People say prom is overrated, or it's the most important experience in high school. That it's incredibly life changing or devastatingly boring. I might have been one to agree with them, before last night. The Rittenhouse building is amazing, and while I only saw the lobby and the top floor, it was enough to get me excited. A wraparound balcony on the top provides the perfect view of Pacific Avenue, and is key to the dance because it allows for some fresh air.
The top floor was decked out with starry lanterns and spotlights, tables which were quickly pushed togerther, and a buffet line of delicious food. In the center of the room, a rectangle of cement formed by white columns, was the dance floor. While there was the first hour or so of the dance where no one dared cross center stage unless they were accompanied by their entourage, as the night went on and the DJ started to play top 40 hits it was soon packed. It's here, lost in a forest of arms and sweat and flashing dresses that bounce up and down and up again, that prom comes to life, that prom becomes not just about the after parties.
Soon the floor was crowded and inhibitions lost somewhere in the mob of hip-pumping teens. I've said it once and I'll say it again, when you look at a high school dance from the outside it's plain nasty, like a single gyrating, hip grabbing, perspiring monster. But when you're there, lost in that crowd, forgetting about how your suit is holding up, hypnotized by the deep beats of today's music- it's plain euphoria.

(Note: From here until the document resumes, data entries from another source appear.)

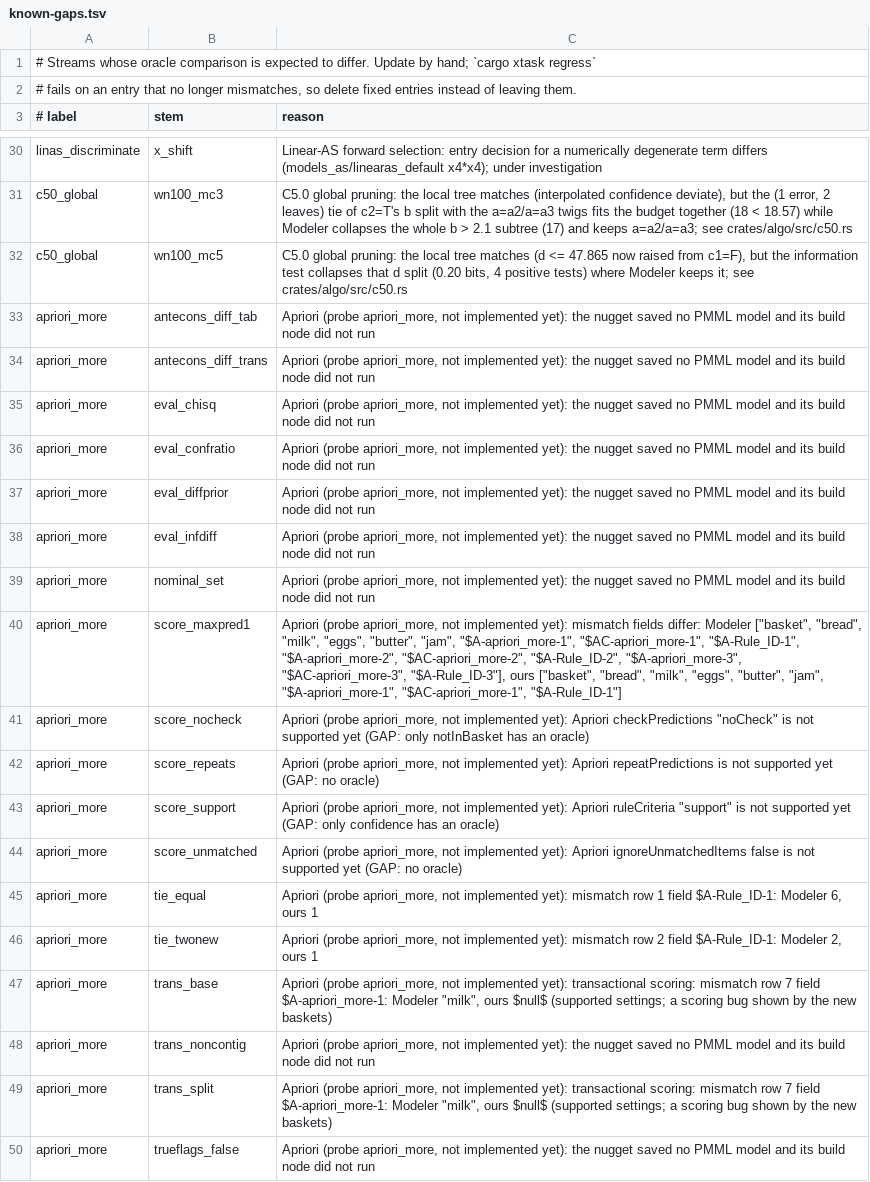
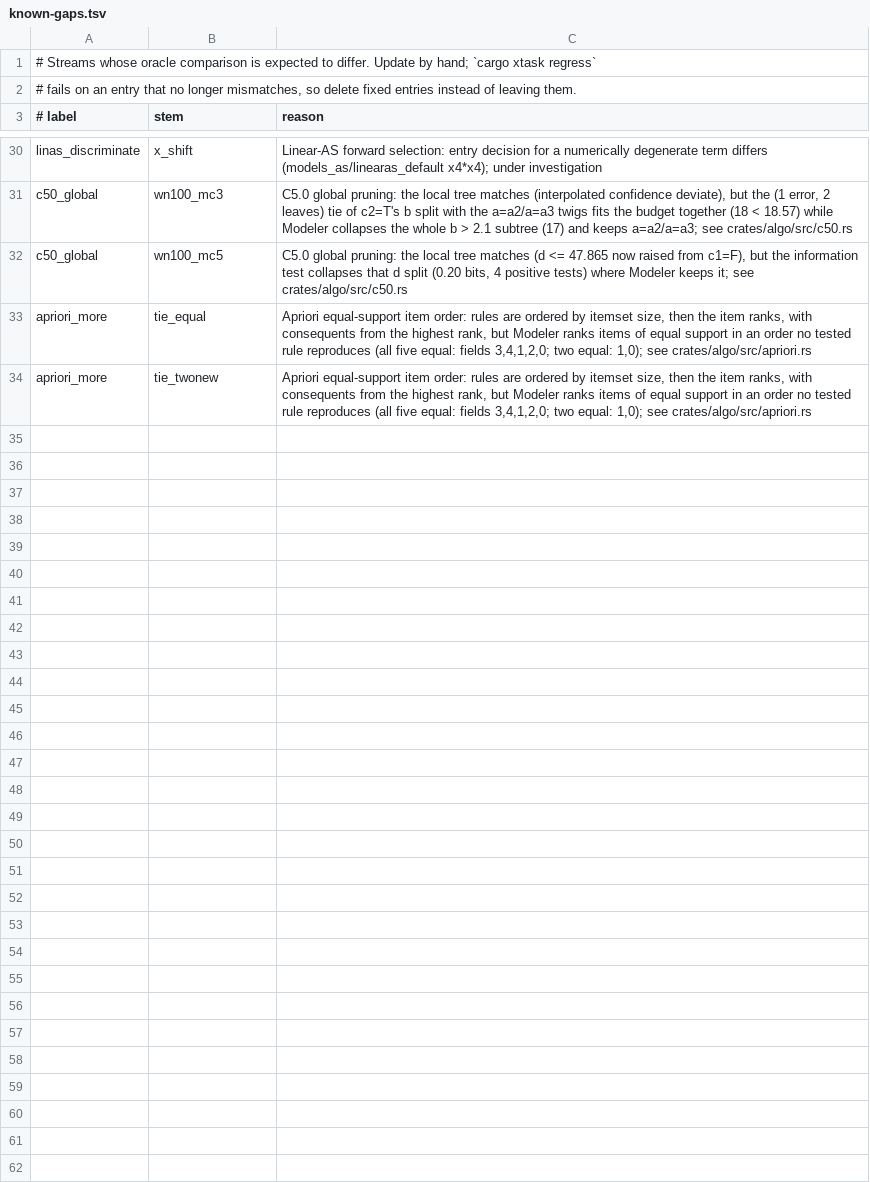
Before and after one commit to witold-andelie/data-mining-software, a TSV file: xtask/known-gaps.tsv, drawn as a sheet; only a part is shown, gaps mark what is left out.

```diff
--- a/xtask/known-gaps.tsv
+++ b/xtask/known-gaps.tsv
@@ -32,19 +32,3 @@ c50_global	wn100_mc3	C5.0 global pruning: the local tree matches (interpolated c
 c50_global	wn100_mc5	C5.0 global pruning: the local tree matches (d <= 47.865 now raised from c1=F), but the information test collapses that d split (0.20 bits, 4 positive tests) where Modeler keeps it; see crates/algo/src/c50.rs
-apriori_more	antecons_diff_tab	Apriori (probe apriori_more, not implemented yet): the nugget saved no PMML model and its build node did not run
-apriori_more	antecons_diff_trans	Apriori (probe apriori_more, not implemented yet): the nugget saved no PMML model and its build node did not run
-apriori_more	eval_chisq	Apriori (probe apriori_more, not implemented yet): the nugget saved no PMML model and its build node did not run
-apriori_more	eval_confratio	Apriori (probe apriori_more, not implemented yet): the nugget saved no PMML model and its build node did not run
-apriori_more	eval_diffprior	Apriori (probe apriori_more, not implemented yet): the nugget saved no PMML model and its build node did not run
-apriori_more	eval_infdiff	Apriori (probe apriori_more, not implemented yet): the nugget saved no PMML model and its build node did not run
-apriori_more	nominal_set	Apriori (probe apriori_more, not implemented yet): the nugget saved no PMML model and its build node did not run
-apriori_more	score_maxpred1	Apriori (probe apriori_more, not implemented yet): mismatch fields differ: Modeler ["basket", "bread", "milk", "eggs", "butter", "jam", "$A-apriori_more-1", "$AC-apriori_more-1", "$A-Rule_ID-1", "$A-apriori_more-2", "$AC-apriori_more-2", "$A-Rule_ID-2", "$A-apriori_more-3", "$AC-apriori_more-3", "$A-Rule_ID-3"], ours ["basket", "bread", "milk", "eggs", "butter", "jam", "$A-apriori_more-1", "$AC-apriori_more-1", "$A-Rule_ID-1"]
-apriori_more	score_nocheck	Apriori (probe apriori_more, not implemented yet): Apriori checkPredictions "noCheck" is not supported yet (GAP: only notInBasket has an oracle)
-apriori_more	score_repeats	Apriori (probe apriori_more, not implemented yet): Apriori repeatPredictions is not supported yet (GAP: no oracle)
-apriori_more	score_support	Apriori (probe apriori_more, not implemented yet): Apriori ruleCriteria "support" is not supported yet (GAP: only confidence has an oracle)
-apriori_more	score_unmatched	Apriori (probe apriori_more, not implemented yet): Apriori ignoreUnmatchedItems false is not supported yet (GAP: no oracle)
-apriori_more	tie_equal	Apriori (probe apriori_more, not implemented yet): mismatch row 1 field $A-Rule_ID-1: Modeler 6, ours 1
-apriori_more	tie_twonew	Apriori (probe apriori_more, not implemented yet): mismatch row 2 field $A-Rule_ID-1: Modeler 2, ours 1
-apriori_more	trans_base	Apriori (probe apriori_more, not implemented yet): transactional scoring: mismatch row 7 field $A-apriori_more-1: Modeler "milk", ours $null$ (supported settings; a scoring bug shown by the new baskets)
-apriori_more	trans_noncontig	Apriori (probe apriori_more, not implemented yet): the nugget saved no PMML model and its build node did not run
-apriori_more	trans_split	Apriori (probe apriori_more, not implemented yet): transactional scoring: mismatch row 7 field $A-apriori_more-1: Modeler "milk", ours $null$ (supported settings; a scoring bug shown by the new baskets)
-apriori_more	trueflags_false	Apriori (probe apriori_more, not implemented yet): the nugget saved no PMML model and its build node did not run
+apriori_more	tie_equal	Apriori equal-support item order: rules are ordered by itemset size, then the item ranks, with consequents from the highest rank, but Modeler ranks items of equal support in an order no tested rule reproduces (all five equal: fields 3,4,1,2,0; two equal: 1,0); see crates/algo/src/apriori.rs
+apriori_more	tie_twonew	Apriori equal-support item order: rules are ordered by itemset size, then the item ranks, with consequents from the highest rank, but Modeler ranks items of equal support in an order no tested rule reproduces (all five equal: fields 3,4,1,2,0; two equal: 1,0); see crates/algo/src/apriori.rs
```
Also changed, not shown: xtask/corpus.tsv, 7 other files.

Perhaps this is why, when everyone started to notice the entire ground moving up and down beneath our feet, and the cracks in the cement that spidered out from us, no one stopped dancing. Lost in the music that pumped from a man with a laptop, we gladly accepted the fact that if we fall through the ground, we might as well go out dancing.

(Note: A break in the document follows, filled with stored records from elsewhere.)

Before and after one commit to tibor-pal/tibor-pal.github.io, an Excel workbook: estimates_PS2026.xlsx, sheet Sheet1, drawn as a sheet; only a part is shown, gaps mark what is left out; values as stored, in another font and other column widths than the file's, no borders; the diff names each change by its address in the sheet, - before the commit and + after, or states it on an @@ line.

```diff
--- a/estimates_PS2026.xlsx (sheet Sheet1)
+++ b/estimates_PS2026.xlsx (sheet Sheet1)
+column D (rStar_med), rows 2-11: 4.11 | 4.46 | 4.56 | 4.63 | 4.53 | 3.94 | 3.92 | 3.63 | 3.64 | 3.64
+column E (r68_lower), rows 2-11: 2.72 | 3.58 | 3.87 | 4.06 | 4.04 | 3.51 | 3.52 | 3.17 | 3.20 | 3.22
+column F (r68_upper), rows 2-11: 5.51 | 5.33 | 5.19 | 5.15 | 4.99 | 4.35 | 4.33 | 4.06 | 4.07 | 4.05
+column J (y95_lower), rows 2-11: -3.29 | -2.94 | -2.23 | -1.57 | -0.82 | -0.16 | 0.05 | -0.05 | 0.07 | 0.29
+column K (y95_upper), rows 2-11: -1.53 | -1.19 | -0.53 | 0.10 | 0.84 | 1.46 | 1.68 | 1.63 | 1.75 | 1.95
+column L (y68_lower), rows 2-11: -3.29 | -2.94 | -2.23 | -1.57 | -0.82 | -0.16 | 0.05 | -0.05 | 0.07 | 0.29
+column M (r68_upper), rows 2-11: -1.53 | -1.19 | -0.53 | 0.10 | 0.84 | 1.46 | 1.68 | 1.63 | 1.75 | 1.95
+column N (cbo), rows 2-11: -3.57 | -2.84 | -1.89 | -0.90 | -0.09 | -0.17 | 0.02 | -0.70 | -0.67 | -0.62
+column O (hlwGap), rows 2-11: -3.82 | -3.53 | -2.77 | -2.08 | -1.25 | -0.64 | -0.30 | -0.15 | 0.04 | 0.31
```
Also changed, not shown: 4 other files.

So for nearly four hours we danced as the dance floor roled, cracked, and slowly disintegrated the ironed suits and braided up hair.
Prom might not be the most important moment in high school, may not even be in the top 5, but it's definitely something I'm going to remember for a long time.